The third reason is now you have tons of information at your disposal! Want to know how to convert Sega controllers to the Vectrex? How about the story of how the video game market came into existence? You can find them on the internet, along with interviews, pictures and more! There are complete lists of all the games for any system you can imagine and even every game that every programmer ever did. Where else could you find so much information?
Don't like playing games on an old television or don't have the room? Now you can play almost every classic game, via emulation. Plus, thousands of arcade games are perfectly replicated on MAME! A few days of downloading and you can have tens of thousands of games at your fingertips and with the variety of joysticks out there, you can have a nearly identical arcade experience! All for less than the price of what one arcade machine would cost you!
While some people hate eBay, it has offered a place for collectors to move their extremely hard to trade commons. Throw a system with a stack of games up and get some of your money back, possibly make a profit. Plus, it has offered us an avenue to get items that you would never come across in the wilds. Sure, it may be costly for some items, but there are hundreds of deals everyday.
Lastly, you can find new versions of classic games. With a little searching, you can find unique versions of classic games done by amateur programmers. Pacman, Q*Bert, Frogger and more are given new life in games that are sometimes free and sometimes require a little money!
So as you can see, the hobby is better than ever! Sure you may never get all the Atari 2600 games, but who cares! You lived your whole life without these games and trust me, you can continue to live without them. These people keep talking about doom and gloom, but that is only because they are too busy whining to realize how good they have it. So lighten up and enjoy the hobby! If you cannot find something in this hobby to make you smile, then you obviously take this too serious. Games are meant to be fun and enjoyed, so play and game and spread the joy!

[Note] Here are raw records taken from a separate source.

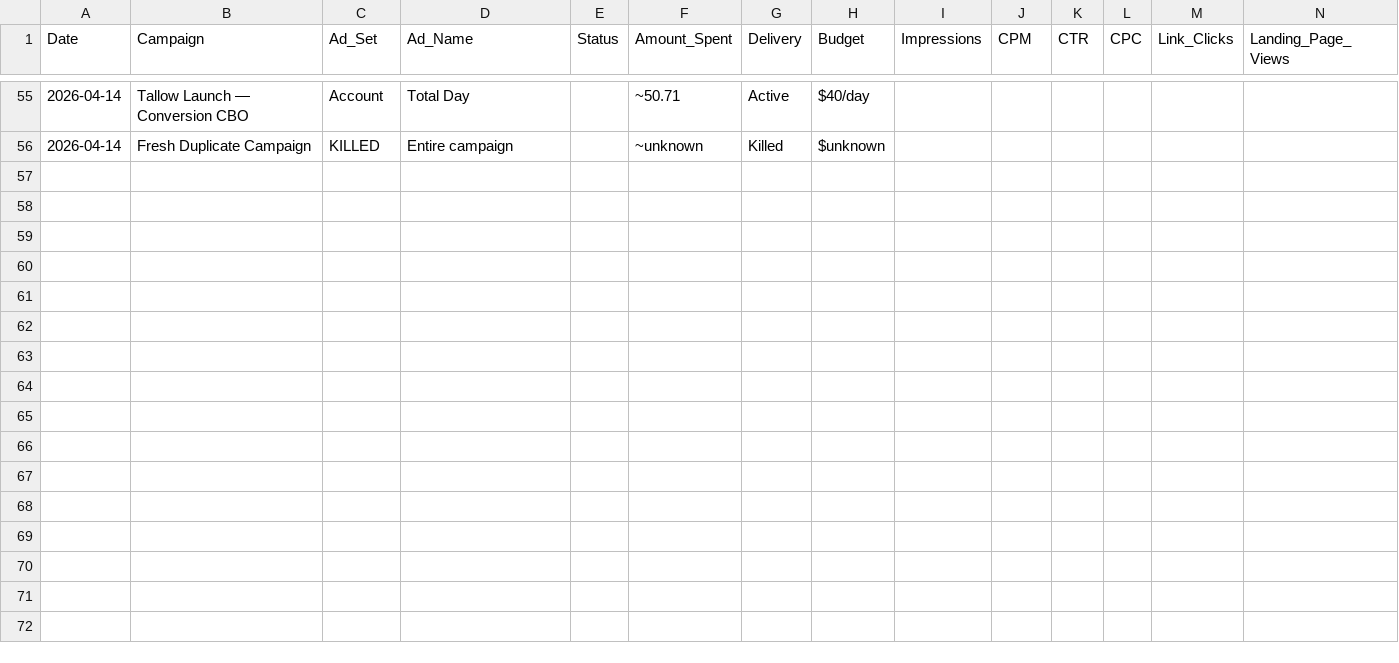
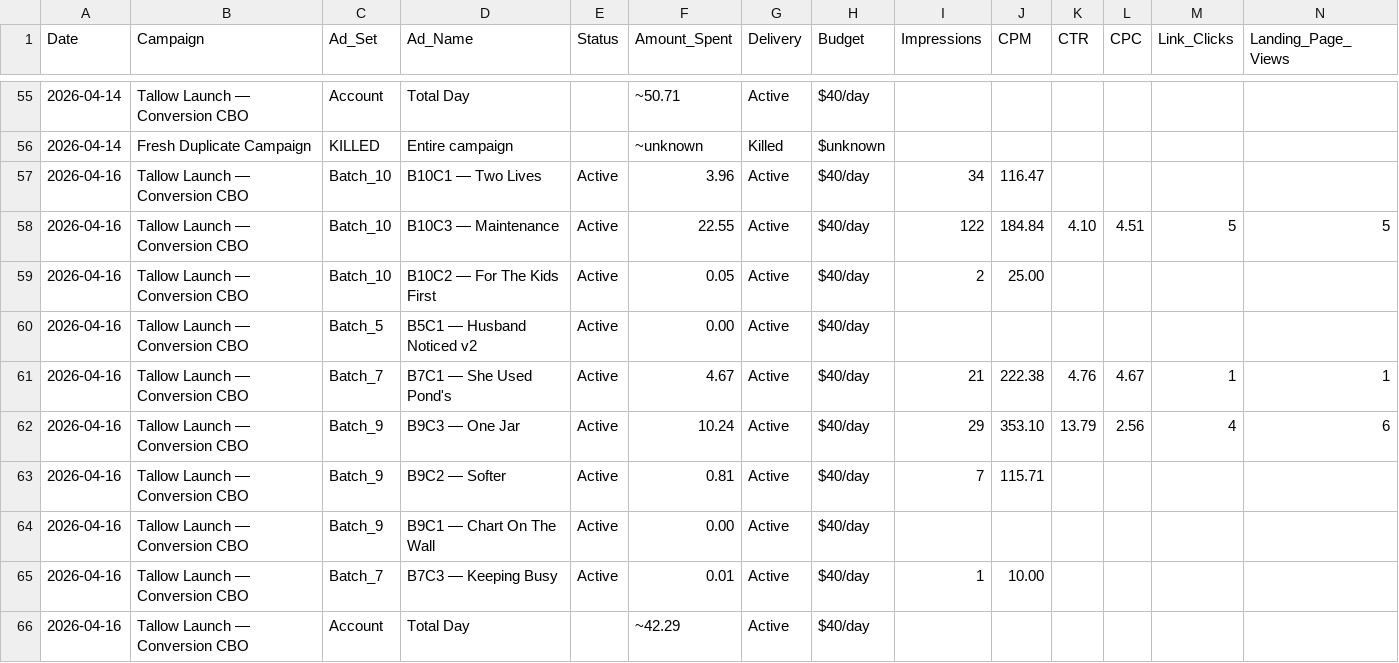
Before and after one commit to nateframe34-hub/CC-Nate, a CSV file: tallow-cream/tracking/Ad_Performance_Tracker.csv, drawn as a sheet; only a part is shown, gaps mark what is left out; rows hold the shown columns only; the diff names each change by its address in the sheet, - before the commit and + after, or states it on an @@ line.

```diff
--- a/tallow-cream/tracking/Ad_Performance_Tracker.csv
+++ b/tallow-cream/tracking/Ad_Performance_Tracker.csv
+row 57: 2026-04-16 | Tallow Launch — Conversion CBO | Batch_10 | B10C1 — Two Lives | Active | 3.96 | Active | $40/day | 34 | 116.47
+row 58: 2026-04-16 | Tallow Launch — Conversion CBO | Batch_10 | B10C3 — Maintenance | Active | 22.55 | Active | $40/day | 122 | 184.84 | 4.10 | 4.51 | 5 | 5
+row 59: 2026-04-16 | Tallow Launch — Conversion CBO | Batch_10 | B10C2 — For The Kids First | Active | 0.05 | Active | $40/day | 2 | 25.00
+row 60: 2026-04-16 | Tallow Launch — Conversion CBO | Batch_5 | B5C1 — Husband Noticed v2 | Active | 0.00 | Active | $40/day
+row 61: 2026-04-16 | Tallow Launch — Conversion CBO | Batch_7 | B7C1 — She Used Pond's | Active | 4.67 | Active | $40/day | 21 | 222.38 | 4.76 | 4.67 | 1 | 1
+row 62: 2026-04-16 | Tallow Launch — Conversion CBO | Batch_9 | B9C3 — One Jar | Active | 10.24 | Active | $40/day | 29 | 353.10 | 13.79 | 2.56 | 4 | 6
+row 63: 2026-04-16 | Tallow Launch — Conversion CBO | Batch_9 | B9C2 — Softer | Active | 0.81 | Active | $40/day | 7 | 115.71
+row 64: 2026-04-16 | Tallow Launch — Conversion CBO | Batch_9 | B9C1 — Chart On The Wall | Active | 0.00 | Active | $40/day
+row 65: 2026-04-16 | Tallow Launch — Conversion CBO | Batch_7 | B7C3 — Keeping Busy | Active | 0.01 | Active | $40/day | 1 | 10.00
+row 66: 2026-04-16 | Tallow Launch — Conversion CBO | Account | Total Day |  | ~42.29 | Active | $40/day
```
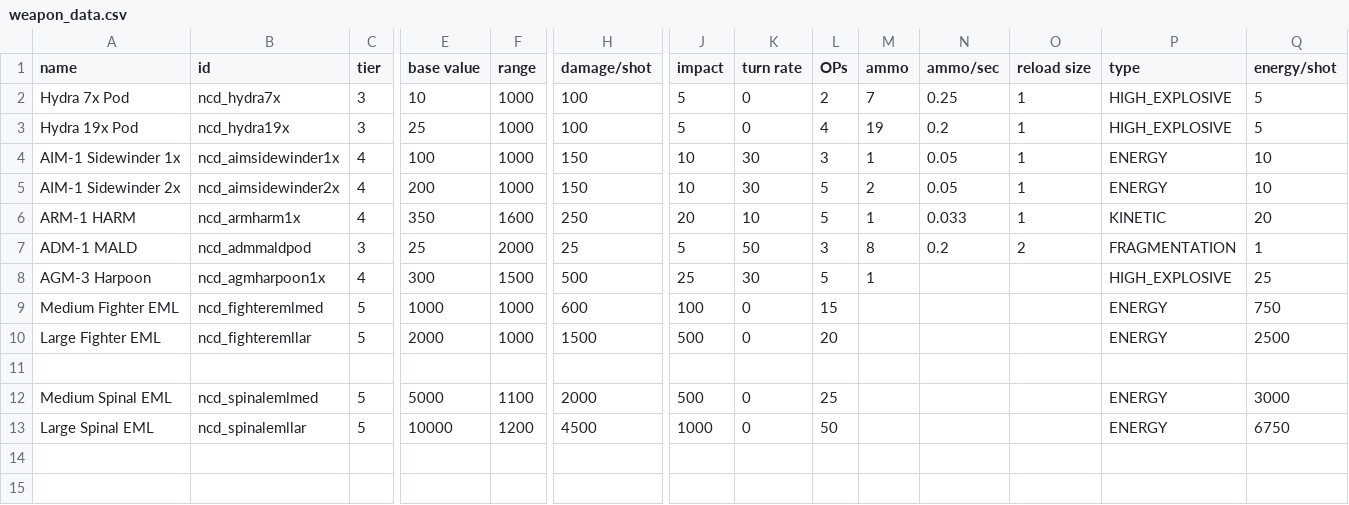
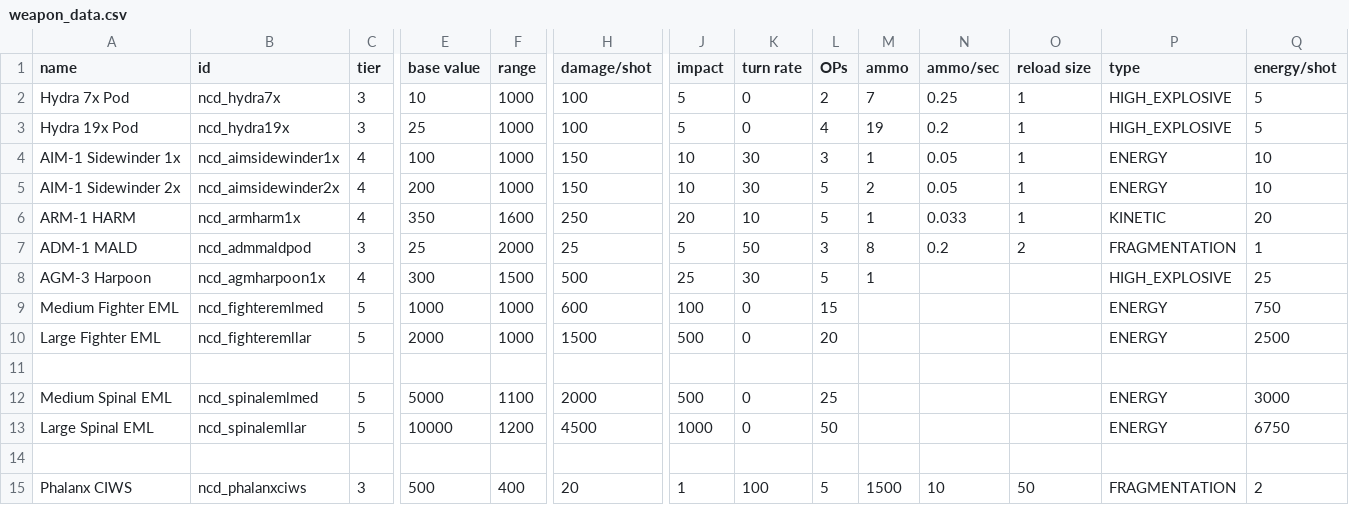
Before and after one commit to Spectre907YT/Arion-Battle_Stations, a CSV file: data/weapons/weapon_data.csv, drawn as a sheet; only a part is shown, gaps mark what is left out; rows hold the shown columns only; the diff names each change by its address in the sheet, - before the commit and + after, or states it on an @@ line.

```diff
--- a/data/weapons/weapon_data.csv
+++ b/data/weapons/weapon_data.csv
+row 14: (empty)
+row 15: Phalanx CIWS | ncd_phalanxciws | 3 | 500 | 400 | 20 | 1 | 100 | 5 | 1500 | 10 | 50 | FRAGMENTATION | 2
```
Also changed, not shown: data/strings/descriptions.csv, 25 other files.
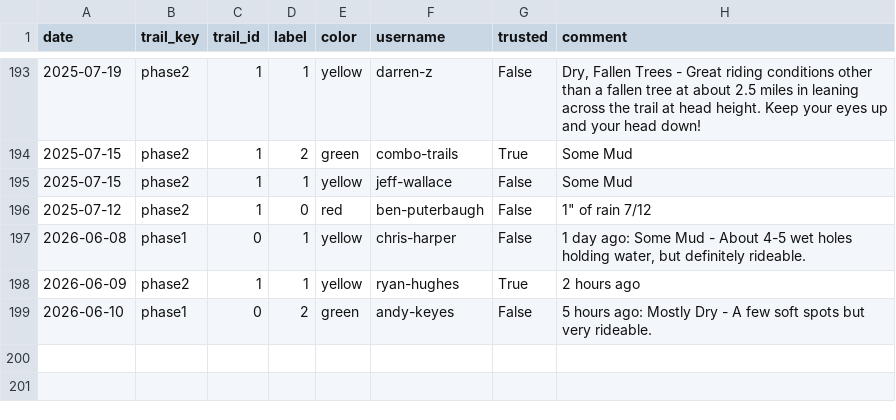
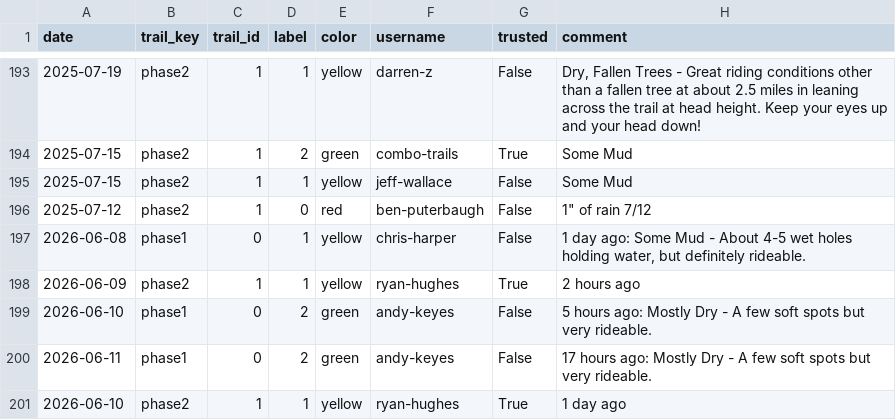
Before and after one commit to goliatham/mtb-trail-conditions-predictor, a CSV file: data/mtb_scrape_raw.csv, drawn as a sheet; only a part is shown, gaps mark what is left out; the diff names each change by its address in the sheet, - before the commit and + after, or states it on an @@ line.

```diff
--- a/data/mtb_scrape_raw.csv
+++ b/data/mtb_scrape_raw.csv
+row 200: 2026-06-11 | phase1 | 0 | 2 | green | andy-keyes | False | 17 hours ago: Mostly Dry - A few soft spots but very rideable.
+row 201: 2026-06-10 | phase2 | 1 | 1 | yellow | ryan-hughes | True | 1 day ago
```
Also changed, not shown: 2 other files.
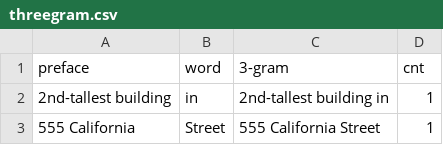
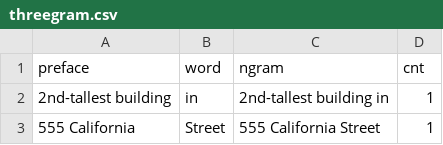
Before and after one commit to mljoslyn/datasciencecapstone, a CSV file: threegram.csv, drawn as a sheet; only a part is shown.

```diff
--- a/threegram.csv
+++ b/threegram.csv
@@ -1,2 +1,2 @@
-preface,word,3-gram,cnt
+preface,word,ngram,cnt
 2nd-tallest building,in,2nd-tallest building in,1
```
Also changed, not shown: fivegram.csv, fourgram.csv, 3 other files.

Many of the popular arcade marquees like Pacman, Defender, Donkey Kong and more are selling for anywhere between $5-$15 less than they were six months ago. Defender, a marquee that used to sell for $30.00 on a regular basis, is now going as low as $20.00. Pacman, a very popular and plentiful marquee has been seen as low as $15.00, where you used to be lucky to find one for under $30.00. While these prices are more the exception than the norm, with a little patience and some good timing, you can find some real bargains!
Another nice thing is that more and more different marquees are showing up! Ones that I never seen for sale like Munchmobile (was quite upset that I missed it), Kosmic Kroozer (was lucky enough to get that beauty) and more are showing up more and more! On any given week, you can see over 100 different marquees available on eBay, with some at real bargains! So if you are interested in this unique piece of memorbilia, now is a great time to build your collection!
of the Month
What is your favorite classic video game joystick and why?
My personal favorite is the Prostick II. I like it for the sturdy design, the way it fits well in my hand and most of all for the 4way/8way feature. By moving a small piece of plastic, you can go from a 4 way only joystick, which is great for Q*Bert, Frogger and Pacman, to a 8 way for the games that use all 8 directions. This little feature has greatly increased my scores on Q*Bert alone!